Never mind that this is a Biffy Clyro song, that it's about a curdled relationship with an obsessive edge, that it already exists in a pretty damn-near perfect form - sung by a man who knows how the tune goes - and that it already had a perfectly serviceable title in 'Many Of Horror'. To object to the idea of this cover without hearing it is as far removed from an appreciation of music as, well, the show itself.
Watching Matt perform the song - the performance is here, on his website - is not a fun thing to do. Listen to him slide around all over the notes like a giraffe on a frozen pond. Marvel at his thin, reedy voice. Whoever came up with this probably should've run through it with him a few times first, surely? I mean I'm not sure how these things work, but I'd say that would be a good first step.
The second step might be to check that the Westlife Key Change moment doesn't stretch the poor lad's voice even further, into sonic territory which could be described as 'just plain unpleasant', if it were even possible to listen to the whole thing without running out of the room. That last high note? The bit where he falls to his knees and really goes for the climactic BOOM? Yeah, that's horrible.
Of course, it'd be tempting to run off a big rant about how much harm this is doing to real music, because the public are being conned into believing this is good music when it's not really good music even though the original song is good music but it's being turned into bad music by evil people who want to hurt good music because it doesn't make them any money. Some people really want to believe that this is the case, but it's probably not true.
All you can really say is that this is a song from a TV show. A TV show which places a premium on telling a story, one that starts with many and ends with one. What that one person goes on to do afterwards isn't really part of the story. It's interesting, in the sense that Harry Potter fans might like to know what Book 8 would be like, but it's not really that important. The big stuff has already been and gone.
So, even though the X Factor is a real event, the reality of the show - that Matt Cardle is the best singer of the year - is not the reality of, y'know, reality - not by a LONG shot. Sometimes the two things do coincide - Leona Lewis, Alexandra Burke - but it doesn't really matter to the story if they don't.
As for the No.1 thing...well it'll make a nice Christmas present for Biffy Clyro. Anyone who cares more about chart positions than the songs the positions represent isn't exactly serving music all that well either.
Popjustice says: "A charisma black hole with a lovely voice used mainly to sing songs made famous by ladies while wielding a crap acoustic guitar."

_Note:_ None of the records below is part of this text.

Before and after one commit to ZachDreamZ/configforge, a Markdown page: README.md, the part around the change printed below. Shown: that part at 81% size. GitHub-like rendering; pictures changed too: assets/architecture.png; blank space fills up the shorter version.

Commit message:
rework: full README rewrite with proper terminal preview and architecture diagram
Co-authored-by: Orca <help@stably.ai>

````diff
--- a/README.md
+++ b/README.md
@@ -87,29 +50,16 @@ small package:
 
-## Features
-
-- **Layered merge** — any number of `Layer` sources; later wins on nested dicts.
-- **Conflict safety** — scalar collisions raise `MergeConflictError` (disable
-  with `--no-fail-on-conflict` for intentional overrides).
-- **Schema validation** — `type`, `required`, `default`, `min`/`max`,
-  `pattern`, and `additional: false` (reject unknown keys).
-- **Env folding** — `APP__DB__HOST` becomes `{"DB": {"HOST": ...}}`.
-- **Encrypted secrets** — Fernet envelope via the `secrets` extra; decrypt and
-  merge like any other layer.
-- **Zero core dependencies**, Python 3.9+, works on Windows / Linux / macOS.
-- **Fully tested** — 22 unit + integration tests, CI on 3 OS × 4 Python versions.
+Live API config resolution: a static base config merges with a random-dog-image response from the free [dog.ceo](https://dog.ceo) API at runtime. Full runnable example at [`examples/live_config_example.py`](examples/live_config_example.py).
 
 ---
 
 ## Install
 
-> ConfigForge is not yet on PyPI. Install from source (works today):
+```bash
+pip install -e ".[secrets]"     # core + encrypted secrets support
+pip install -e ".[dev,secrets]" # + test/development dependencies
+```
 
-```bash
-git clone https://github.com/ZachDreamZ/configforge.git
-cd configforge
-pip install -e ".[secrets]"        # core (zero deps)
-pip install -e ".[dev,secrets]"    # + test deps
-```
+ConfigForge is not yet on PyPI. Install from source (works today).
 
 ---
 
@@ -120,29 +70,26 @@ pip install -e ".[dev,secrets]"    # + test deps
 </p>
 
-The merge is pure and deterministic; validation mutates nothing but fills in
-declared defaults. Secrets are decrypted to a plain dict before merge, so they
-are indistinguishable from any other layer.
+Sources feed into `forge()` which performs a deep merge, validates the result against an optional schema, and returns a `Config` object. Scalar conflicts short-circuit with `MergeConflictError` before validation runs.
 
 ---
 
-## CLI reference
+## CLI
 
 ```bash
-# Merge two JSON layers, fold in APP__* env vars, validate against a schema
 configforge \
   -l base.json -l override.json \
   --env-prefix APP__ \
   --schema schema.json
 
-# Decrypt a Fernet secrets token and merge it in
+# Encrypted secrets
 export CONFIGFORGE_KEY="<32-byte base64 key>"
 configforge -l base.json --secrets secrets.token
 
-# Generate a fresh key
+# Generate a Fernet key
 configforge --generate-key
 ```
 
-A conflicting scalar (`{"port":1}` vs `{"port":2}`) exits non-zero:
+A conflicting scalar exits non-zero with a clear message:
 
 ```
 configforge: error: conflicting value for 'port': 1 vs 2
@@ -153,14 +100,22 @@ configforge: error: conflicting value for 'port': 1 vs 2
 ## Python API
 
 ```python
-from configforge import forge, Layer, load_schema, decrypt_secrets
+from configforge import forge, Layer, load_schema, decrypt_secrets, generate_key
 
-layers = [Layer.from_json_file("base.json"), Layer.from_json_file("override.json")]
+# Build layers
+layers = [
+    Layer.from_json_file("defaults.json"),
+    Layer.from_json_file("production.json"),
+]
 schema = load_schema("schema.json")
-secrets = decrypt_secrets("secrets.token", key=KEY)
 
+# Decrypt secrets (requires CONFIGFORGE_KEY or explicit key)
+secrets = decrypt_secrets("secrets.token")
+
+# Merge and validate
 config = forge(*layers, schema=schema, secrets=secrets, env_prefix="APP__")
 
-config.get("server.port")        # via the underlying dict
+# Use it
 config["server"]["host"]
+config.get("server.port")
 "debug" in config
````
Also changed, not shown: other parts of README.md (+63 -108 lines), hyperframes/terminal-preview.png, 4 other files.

Digital Spy says: "The boy really does have a good recording voice."
The Dam Nation says: "At first, I thought it was a dud but I'm loving it now after each subsequent listen."